Ryan is the former Assistant Director of Jazz Studies at the University of Houston's Moores School of Music (2008-13). He received his bachelor's degree in trombone performance (2006) and master's degree in music theory (2008) at the Moores School.

Ryan has been a member of Boomtown Brass Band, the Suspects, Clouseaux, The Texas Music Festival Jazz Project, Idol Gossip, Fried Ice Cream, and Thomas Helton's Tribute & Birth of the Cool projects; he has also performed with Michael Brecker, Wayne Bergeron, Diane Schuur, Jon Faddis, Conrad Herwig, and several other notable jazz figures.

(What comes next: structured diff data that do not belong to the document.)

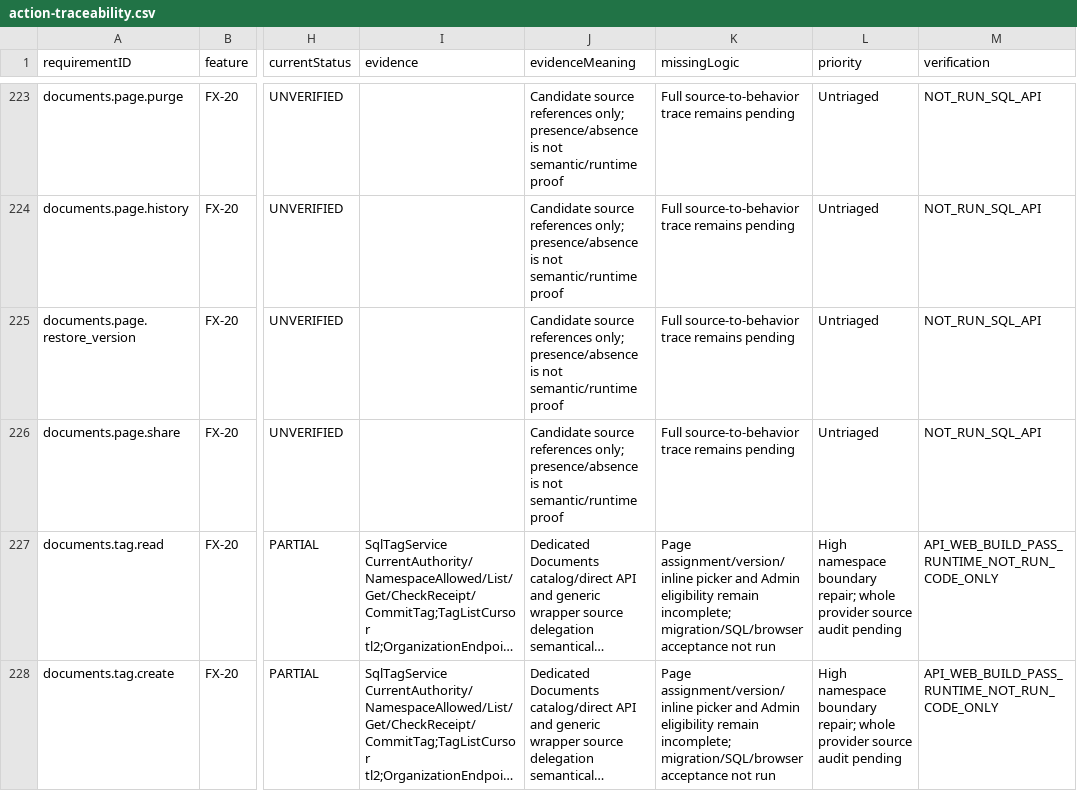
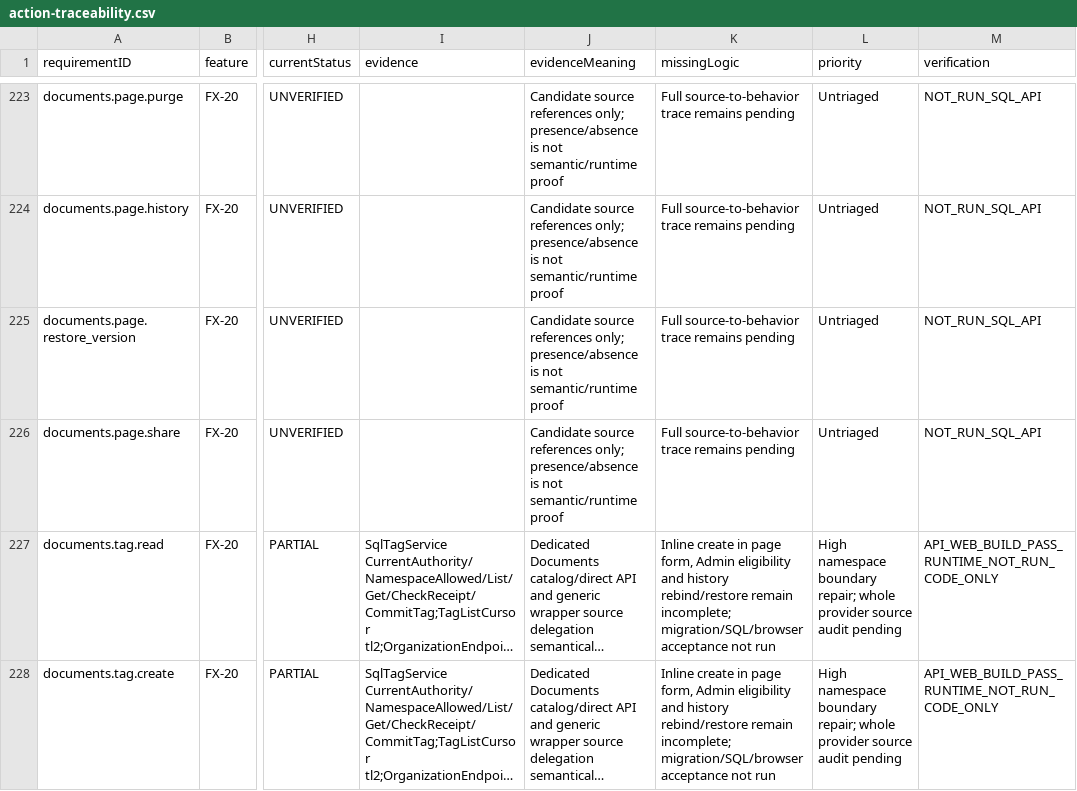
Before and after one commit to hakodev2k/Nexora, a CSV file: docs/implementation/full-product-audit-20261012/action-traceability.csv, drawn as a sheet; only a part is shown, gaps mark what is left out; long unchanged cells end in …; the diff covers the shown part only; the diff names each change by its address in the sheet, - before the commit and + after, or states it on an @@ line.

```diff
--- a/docs/implementation/full-product-audit-20261012/action-traceability.csv
+++ b/docs/implementation/full-product-audit-20261012/action-traceability.csv
-K227:K228 (missingLogic): Page assignment/version/inline picker and Admin eligibility remain incomplete;…
+K227:K228 (missingLogic): Inline create in page form, Admin eligibility and history rebind/restore remain incomplete;…
```
Also changed, not shown: 18 edited cells elsewhere in this file, docs/implementation/full-product-audit-20261012/continuation-findings.csv, 12 other files.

In addition to performing, Ryan's background in music education includes instruction in music theory, performance practice, ensemble direction, jazz history, arranging techniques and private instruction. He has performed numerous clinics and masterclasses throughout the greater Houston area.


Art is therapy. The act of creating, experiencing and understanding art, in any medium, is central to understanding our lives. Art offers us new perspectives on life, it increases our empathetic capacities, and ultimately speaks to the varying conditions of human existence that are timeless and universal. Under my guidance, music education gives people a sense of self-worth and accomplishment through the stages of learning. In the beginning, we must be humble at the challenges ahead of us. Each day, we are made to work through a process of learning, both physically and intellectually, as we develop our abilities. Patience is acquired in this simple exercise because of the focus on process-based results each day instead of regular outcome-based motivations.

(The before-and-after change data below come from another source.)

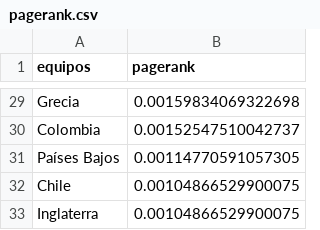
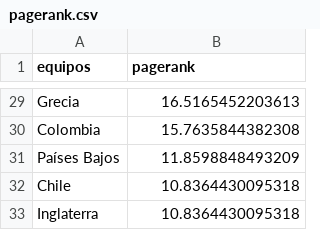
Before and after one commit to sicarul/worldcup_scraper, a CSV file: pagerank.csv, drawn as a sheet; only a part is shown, gaps mark what is left out; the diff covers the shown part only.

```diff
--- a/pagerank.csv
+++ b/pagerank.csv
@@ -29,5 +29,5 @@
-"Grecia",0.00159834069322698
-"Colombia",0.00152547510042737
-"Países Bajos",0.00114770591057305
-"Chile",0.00104866529900075
-"Inglaterra",0.00104866529900075
+"Grecia",16.5165452203613
+"Colombia",15.7635844382308
+"Países Bajos",11.8598848493209
+"Chile",10.8364430095318
+"Inglaterra",10.8364430095318
```
Also changed, not shown: 3 added rows, 3 removed rows and 24 edited cells elsewhere in this file, preliminary.csv, 2 other files.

Learning music gives students more than just a skill. I strive to arm my students with the technical training, an historical context and a sense of developed musical instincts so they can understand, appreciate and perform, but this kind of knowledge goes beyond music. Students who participate in music classes at a young age develop analytical and problem solving skills that serve them well into adulthood. Working together to create music teaches us all about personal responsibility, teamwork and collaboration through an artistic medium. The sense of accomplishment in overcoming a musical challenge or passage is a gratifying one, and exercises both our intellectual and physical bodies.

There are several ways to learn anything—you just have to find what works for you. I believe that we are our own best teachers. Through the practice of introspective thought, awareness and remaining true to our values, we are able to find the keys to unlocking our potential. With guided learning, a great instructor acts as a facilitator, leading students through proven methods to help them find what works for them. I often ask my students to explain their thought process and strategies in order to re-frame their obstacles. This, in turn, creates solutions not by giving answers, but by introducing new possibilities. It allows my students the independence to teach themselves armed with a few basic methods posed as questions. You are your best teacher. I encourage everyone to ask bigger questions and to try to explain things out loud.

Creativity is in everyone and needs nourishment to thrive. We all have a great potential to be creative. Technique is developed, instincts are sharpened, and tastes emerge. The constant beneath all these stages of learning is the creative means of adaptation and expression within each scenario. The worst thing an educator can do is discourage free play, because new ideas are allowed to take root only in a space that is free of policing and judgement. Better original creative ideas will emerge after a period of skill acquisition and exposure to new concepts, but it’s in the act of free play that we are allowed to align all these practices in one process. These methods need to be emphasized to the student in order to train their instincts for quick reaction and creative thinking.

Deeper knowledge brings deeper appreciation. I always take the time to explain how music works and the different ways we can listen, with the hope that all my students have a better grasp on looking at those separate elements that make up all music: rhythm, harmony and melody. In showing how each element works together, I try to demystify and demonstrate the rudimentary steps toward building any musical composition. In understanding how music is composed, I have found that students will have a better grasp on their musical interpretation. This, in hand, strengthens their creative base and analytical skills. Musical analysis is not hard, but it is vital and can be taught in small doses.